(Content revision data)
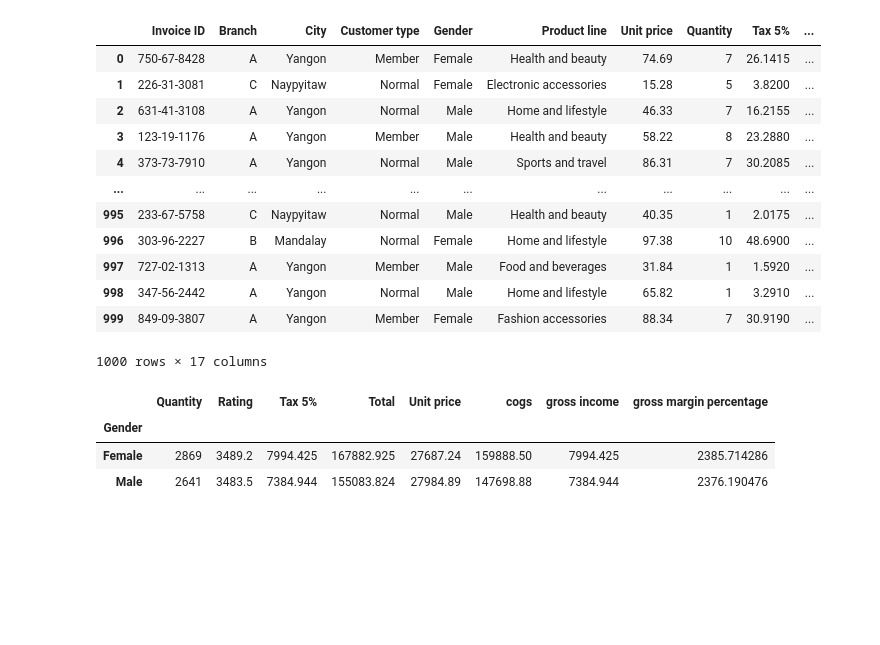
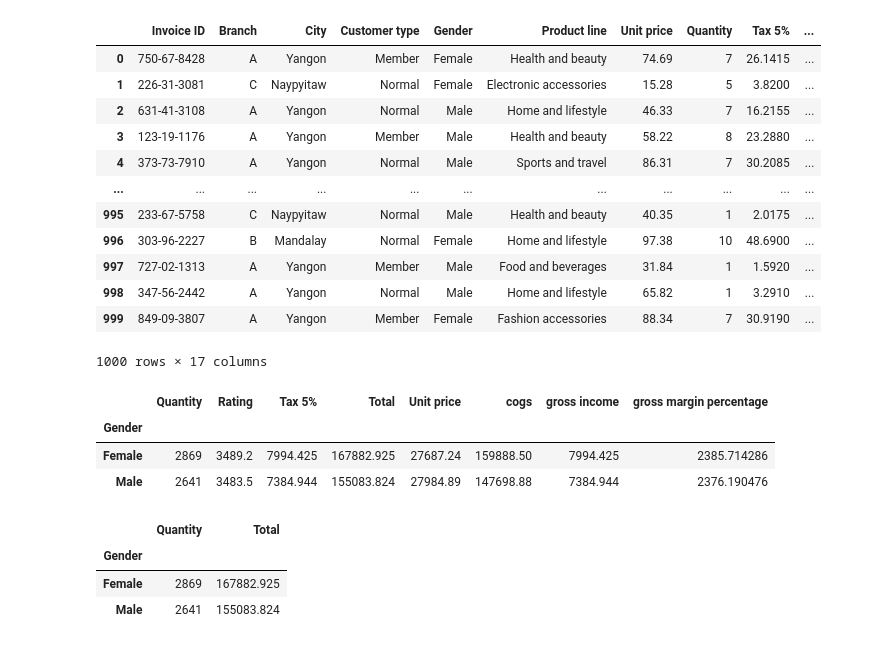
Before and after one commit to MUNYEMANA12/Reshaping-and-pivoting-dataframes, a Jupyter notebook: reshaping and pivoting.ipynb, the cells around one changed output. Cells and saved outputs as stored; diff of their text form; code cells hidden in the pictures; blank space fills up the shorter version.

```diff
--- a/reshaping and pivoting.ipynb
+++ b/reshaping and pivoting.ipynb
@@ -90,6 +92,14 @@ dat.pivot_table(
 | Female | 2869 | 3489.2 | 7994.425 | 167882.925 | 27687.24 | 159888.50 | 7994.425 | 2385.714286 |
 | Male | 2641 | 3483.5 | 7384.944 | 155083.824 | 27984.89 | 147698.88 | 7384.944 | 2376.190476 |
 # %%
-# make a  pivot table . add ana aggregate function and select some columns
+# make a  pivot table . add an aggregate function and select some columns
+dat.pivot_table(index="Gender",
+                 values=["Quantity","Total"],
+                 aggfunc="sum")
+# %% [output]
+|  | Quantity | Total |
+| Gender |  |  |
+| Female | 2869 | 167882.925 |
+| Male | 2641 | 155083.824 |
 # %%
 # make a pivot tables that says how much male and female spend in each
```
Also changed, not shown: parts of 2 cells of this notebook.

--

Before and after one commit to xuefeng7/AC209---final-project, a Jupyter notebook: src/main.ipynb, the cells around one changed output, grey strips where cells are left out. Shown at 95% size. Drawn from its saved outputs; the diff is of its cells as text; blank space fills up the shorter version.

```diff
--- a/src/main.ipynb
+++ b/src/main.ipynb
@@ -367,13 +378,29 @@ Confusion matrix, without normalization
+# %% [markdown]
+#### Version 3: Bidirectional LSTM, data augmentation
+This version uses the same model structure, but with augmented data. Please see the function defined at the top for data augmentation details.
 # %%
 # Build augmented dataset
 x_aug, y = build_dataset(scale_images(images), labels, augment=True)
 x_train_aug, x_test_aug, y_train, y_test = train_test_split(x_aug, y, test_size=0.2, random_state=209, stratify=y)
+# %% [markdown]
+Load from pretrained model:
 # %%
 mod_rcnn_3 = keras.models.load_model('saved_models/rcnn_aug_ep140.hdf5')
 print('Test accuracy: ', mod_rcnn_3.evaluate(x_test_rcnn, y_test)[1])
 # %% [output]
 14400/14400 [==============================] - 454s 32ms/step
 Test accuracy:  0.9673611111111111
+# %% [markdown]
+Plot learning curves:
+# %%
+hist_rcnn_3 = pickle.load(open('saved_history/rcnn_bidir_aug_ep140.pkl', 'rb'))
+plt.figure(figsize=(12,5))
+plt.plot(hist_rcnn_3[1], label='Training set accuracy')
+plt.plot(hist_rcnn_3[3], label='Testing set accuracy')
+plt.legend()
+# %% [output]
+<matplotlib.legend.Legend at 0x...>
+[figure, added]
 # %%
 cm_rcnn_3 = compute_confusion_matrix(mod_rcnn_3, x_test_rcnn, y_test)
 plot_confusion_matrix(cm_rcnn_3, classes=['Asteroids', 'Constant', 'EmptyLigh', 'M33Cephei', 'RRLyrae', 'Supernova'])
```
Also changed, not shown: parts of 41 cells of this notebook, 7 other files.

--

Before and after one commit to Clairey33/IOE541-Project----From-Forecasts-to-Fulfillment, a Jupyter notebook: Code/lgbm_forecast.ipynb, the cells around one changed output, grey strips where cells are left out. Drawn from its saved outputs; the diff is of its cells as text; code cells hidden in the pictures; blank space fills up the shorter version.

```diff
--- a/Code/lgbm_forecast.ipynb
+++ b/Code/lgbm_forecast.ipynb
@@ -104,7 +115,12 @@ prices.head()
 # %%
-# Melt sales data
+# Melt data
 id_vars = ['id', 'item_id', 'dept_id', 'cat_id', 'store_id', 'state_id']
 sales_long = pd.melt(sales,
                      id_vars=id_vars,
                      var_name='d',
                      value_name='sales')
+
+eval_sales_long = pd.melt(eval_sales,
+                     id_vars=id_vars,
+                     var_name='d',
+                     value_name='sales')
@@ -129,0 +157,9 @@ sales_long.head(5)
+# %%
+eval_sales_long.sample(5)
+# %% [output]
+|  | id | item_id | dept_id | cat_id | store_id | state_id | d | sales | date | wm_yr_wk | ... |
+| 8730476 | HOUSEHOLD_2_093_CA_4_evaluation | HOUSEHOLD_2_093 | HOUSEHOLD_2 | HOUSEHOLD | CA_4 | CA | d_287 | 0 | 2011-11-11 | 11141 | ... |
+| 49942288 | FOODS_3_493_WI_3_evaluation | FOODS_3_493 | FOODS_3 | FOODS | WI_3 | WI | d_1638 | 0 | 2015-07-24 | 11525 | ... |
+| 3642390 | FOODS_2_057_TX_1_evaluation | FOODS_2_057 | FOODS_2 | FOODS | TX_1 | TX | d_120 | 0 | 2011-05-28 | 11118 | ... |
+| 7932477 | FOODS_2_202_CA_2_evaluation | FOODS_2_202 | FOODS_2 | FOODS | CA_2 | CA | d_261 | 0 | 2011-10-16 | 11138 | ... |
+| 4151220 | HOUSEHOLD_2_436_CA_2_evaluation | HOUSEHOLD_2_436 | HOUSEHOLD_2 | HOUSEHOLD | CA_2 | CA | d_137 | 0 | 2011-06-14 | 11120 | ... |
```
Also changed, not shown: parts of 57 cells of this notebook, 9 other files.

• [Requirement] Lines containing "files": tally them across the records above and give the total alone.

• [Response] 2